Rao said she has worked with Mezzi over the past summer to solidify the partnership. They settled on three “actionable pieces of change.” For the first piece, YCC and United Way will launch a series of monthly lunches called Lunch and Learn, open to all students, to increase awareness about issues that impact the New Haven community. The first meal will take place this Friday and will focus on homelessness in New Haven. As of Wednesday afternoon, approximately 35 students had signed up for the event, 10 of whom are affiliated with YCC.

In addition to volunteering at New Haven public school events to help students who have experienced some form of mental trauma, United Way and YCC will also host a poverty simulation on Cross Campus. At the event, students can visit multiple stations to access social services, food and shelter to model the experience of poverty, Rao said.

Both Rao and Mezzi told the News that they hope the partnership is a sustainable one.

“It’s not just to raise money. It’s to inspire people to give but also to get involved,” Mezzi said. “And at the end of the day, more children and families will be better off, and we can help them live their best possible lives … by creating these partnerships.”

Once YCC’s new Council of Representatives, which has its first meeting slated for this Sunday, forms, Rao said YCC hopes to set up a task force on Yale-New Haven relations.

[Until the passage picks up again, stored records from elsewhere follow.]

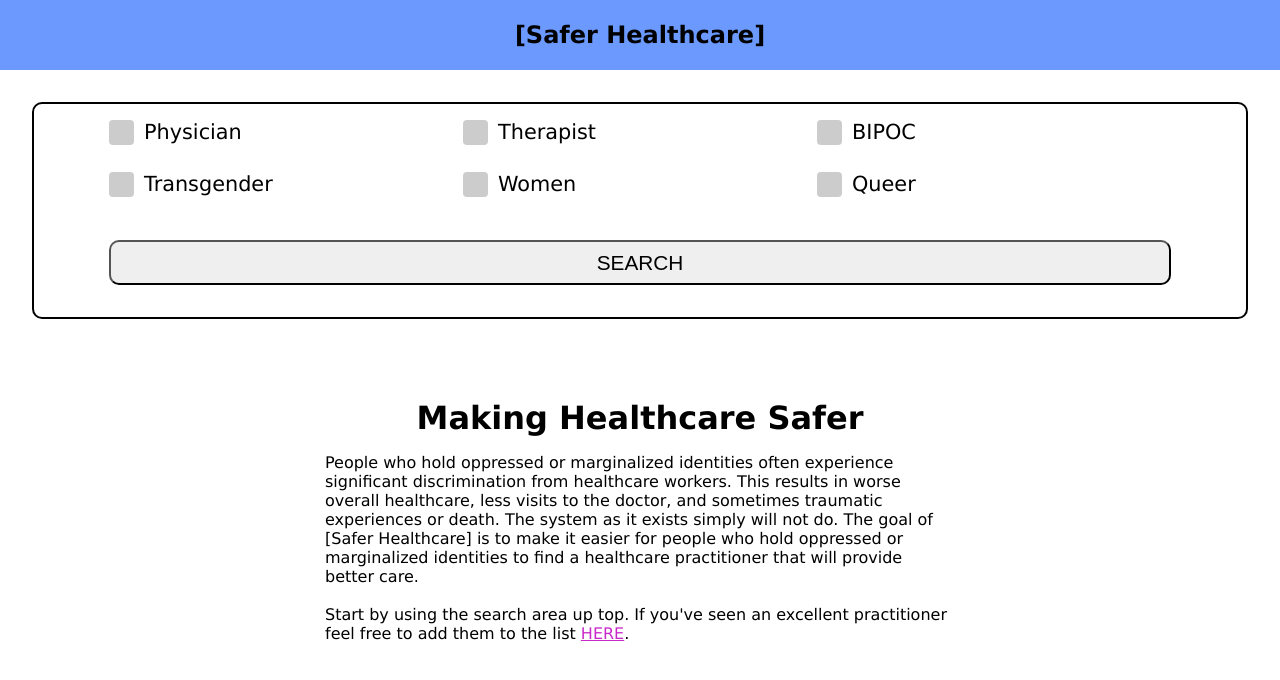
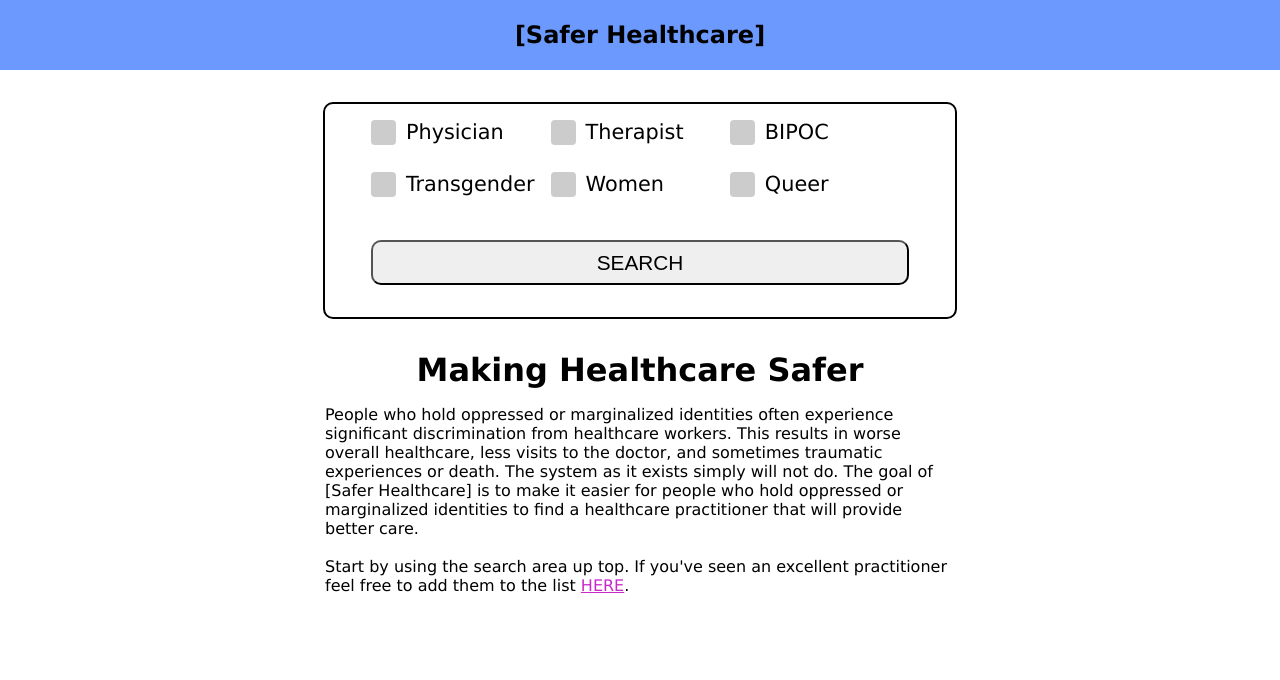
Before and after one commit to AwrenNuit/safer-care-coop, a React (Create React App) app: page / in a window 1280 px wide. Shown: the top 680 px of the page. Built offline with nearby package versions, Linux system fonts and the light colour scheme; no server answers; the database is empty.

Commit message:
updated widths

```diff
--- a/src/components/App/App.css
+++ b/src/components/App/App.css
@@ -18,8 +18,7 @@ button {
 
 .main-container {
   margin: 0 auto;
-  max-width: 630px;
-  padding: 3rem;
+  width: 630px;
 }
 
 .tags {
--- a/src/components/Searchbar/Searchbar.css
+++ b/src/components/Searchbar/Searchbar.css
@@ -1,7 +1,8 @@
 #search-container {
   border: 2px solid black;
   border-radius: 10px;
-  margin: 2rem;
+  margin: 2rem auto;
+  width: 598px;
   padding: 1rem;
 }
 
```
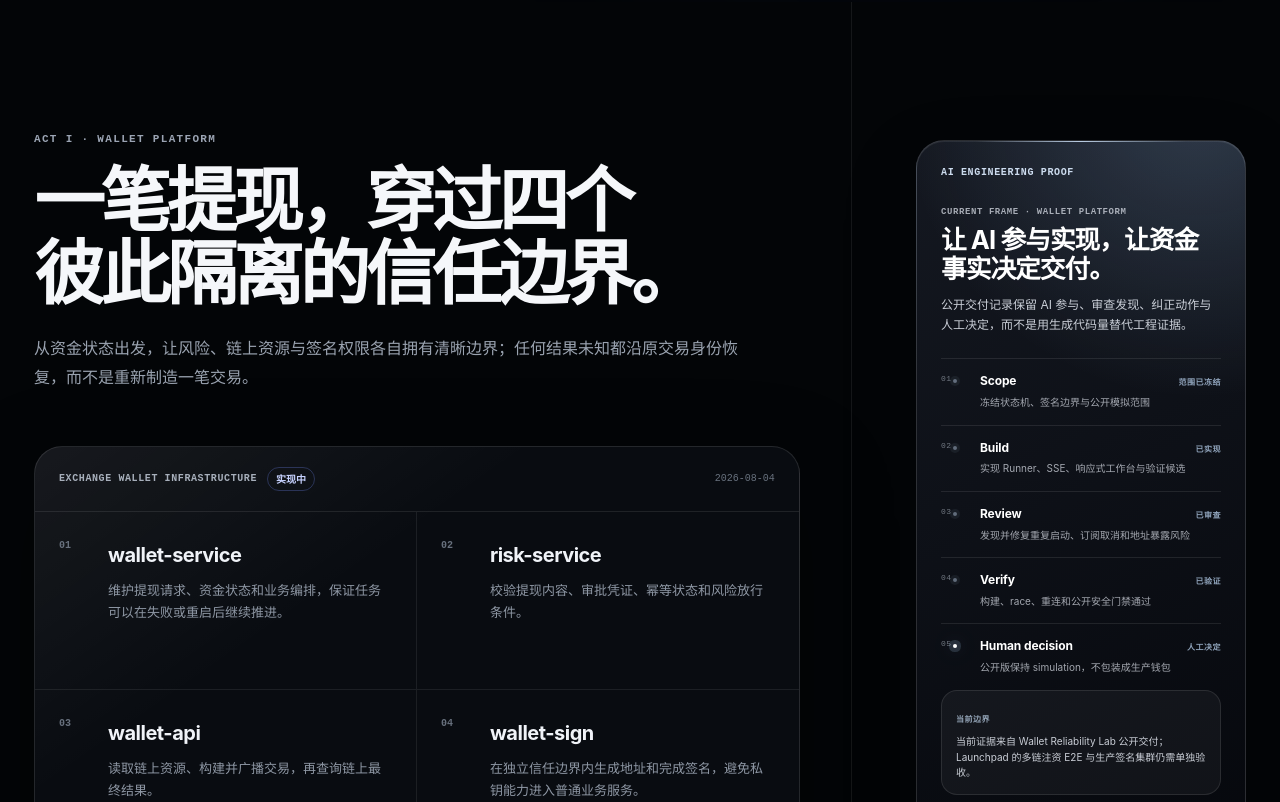
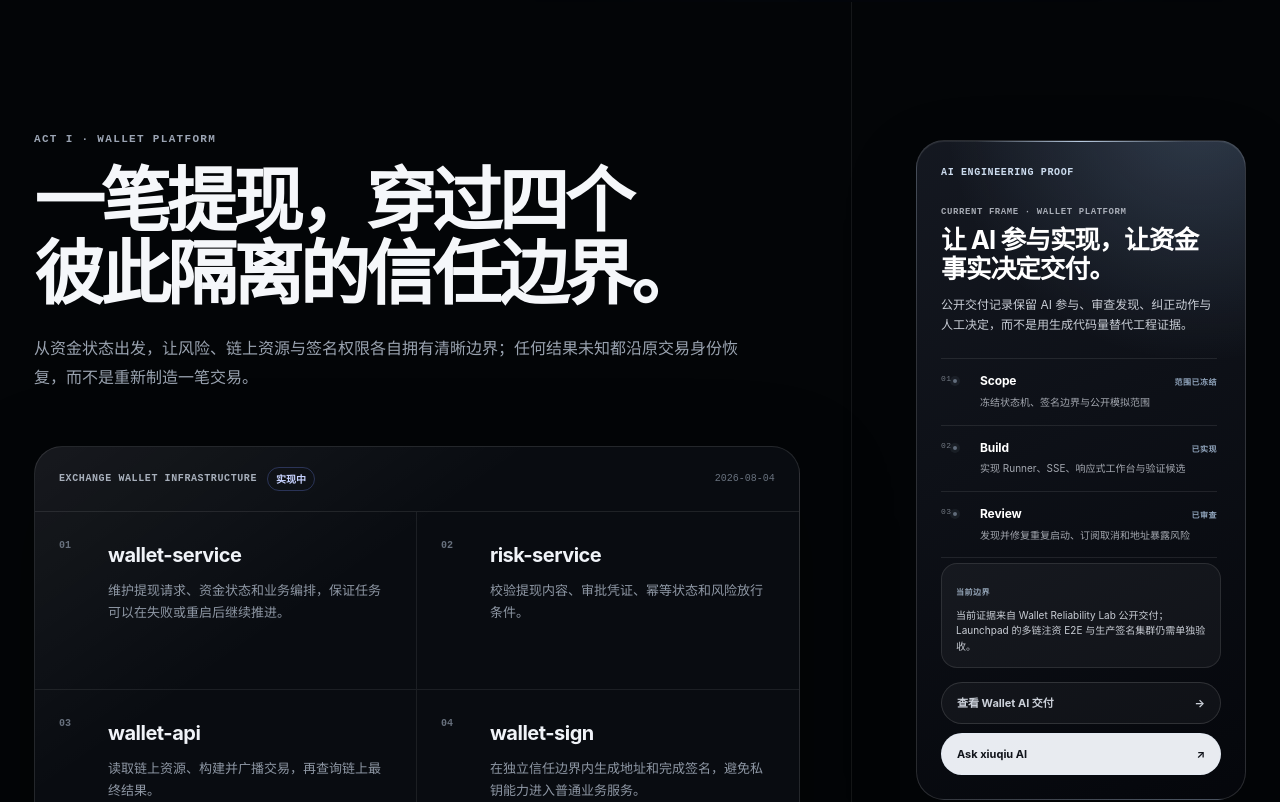
Before and after one commit to qianqiu0404/xiuqiu-site, a Vue app: page / in a window 1280 px wide. Shown: the part 798-1600 px from the top of the page. Built offline with nearby package versions, Linux system fonts and the light colour scheme; the HTML template or start-up script is replaced by a standard one.

Commit message:
Keep AI proof rail usable on short screens (#47)

```diff
--- a/src/components/AiEngineeringProofRail.vue
+++ b/src/components/AiEngineeringProofRail.vue
@@ -114,6 +114,9 @@ function askAi(event: MouseEvent) {
   --proof-muted: rgba(242, 246, 255, 0.66);
   --proof-soft: rgba(242, 246, 255, 0.82);
   position: relative;
+  display: flex;
+  max-height: 100%;
+  flex-direction: column;
   overflow: hidden;
   width: 100%;
   border: 1px solid var(--proof-border);
@@ -180,10 +183,24 @@ function askAi(event: MouseEvent) {
 
 .ai-proof-steps {
   display: grid;
+  min-height: 0;
+  flex: 1 1 auto;
   gap: 0;
   margin-top: 24px;
-  padding: 0;
+  overflow-y: auto;
+  padding: 0 4px 0 0;
+  scrollbar-color: rgba(207, 226, 250, 0.28) transparent;
+  scrollbar-width: thin;
   list-style: none;
+}
+
+.ai-proof-steps::-webkit-scrollbar {
+  width: 4px;
+}
+
+.ai-proof-steps::-webkit-scrollbar-thumb {
+  border-radius: 999px;
+  background: rgba(207, 226, 250, 0.28);
 }
 
 .ai-proof-steps li {
@@ -360,4 +377,34 @@ function askAi(event: MouseEvent) {
     transform: none;
   }
 }
+
+@media (min-width: 1025px) and (max-height: 780px) {
+  .ai-proof-rail:not(.ai-proof-rail--compact) {
+    padding: 20px;
+  }
+
+  .ai-proof-rail:not(.ai-proof-rail--compact) .ai-proof-context-label {
+    margin-top: 14px;
+  }
+
+  .ai-proof-rail:not(.ai-proof-rail--compact) .ai-proof-header h2 {
+    font-size: 21px;
+  }
+
+  .ai-proof-rail:not(.ai-proof-rail--compact) .ai-proof-summary {
+    font-size: 11px;
+  }
+
+  .ai-proof-rail:not(.ai-proof-rail--compact) .ai-proof-steps {
+    margin-top: 16px;
+  }
+
+  .ai-proof-rail:not(.ai-proof-rail--compact) .ai-proof-steps li {
+    padding: 10px 0;
+  }
+
+  .ai-proof-rail:not(.ai-proof-rail--compact) .ai-proof-steps li::after {
+    top: 16px;
+  }
+}
 </style>
--- a/src/styles/home.css
+++ b/src/styles/home.css
@@ -863,6 +863,7 @@
 .cinematic-proof-sticky {
   position: sticky;
   top: 84px;
+  height: calc(100dvh - 140px);
   margin-top: 138px;
 }
 
```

According to Rao, the task force will discuss improving the Yale-New Haven relationship in a “broad-based way” and begin developing initiatives. Ward 1 Alder Hacibey Catalbasoglu ’19 and Greene have preliminarily committed to joining the task force, which will also receive funding from the YCC, Rao said.

Rao told the News that YCC decided that the money they had leftover should “go towards a broader goal,” the goal of improving New Haven-Yale relations. Rao added that the approximate $3,000 YCC is spending on this initiative can be seen as a “startup fund” for students who have “novel ideas about ways to improve the New Haven-Yale relationship in a sustained fashion.”

Greene, who will oversee the allocation of the grant, said he hopes to communicate with local schools and organizations — “people who have investment in the city” — to see what the community needs.

YCC’s Events Committee also plans to host more events in different parts of the city, said Caleigh Propes ’20, YCC Events Director. She added that some of the committee’s ideas include working with local restaurants to organize “Taste of New Haven” workshops and partnering with coffee shops during reading period to encourage students to explore being off campus.

The objective of this outreach, Propes told the News, is “getting Yale students to appreciate living in New Haven, and not just going to Yale.”

Catalbasoglu, Ward 1 alder and a preliminary member of the upcoming YCC-New Haven task force, said he was optimistic about the YCC’s initiatives.

“I think the transient nature of the YCC makes it hard to evaluate it as an entity, as every president has a different vision for how they want to go about the YNH relationship,” Catalbasoglu told the News in an email. “I’ve spoken to Sal since last semester regarding initiatives we can take to strengthen this relationship, so I am confident this administration will be a net positive.”

United Way was founded in 1887.

Aakshi Chaba | .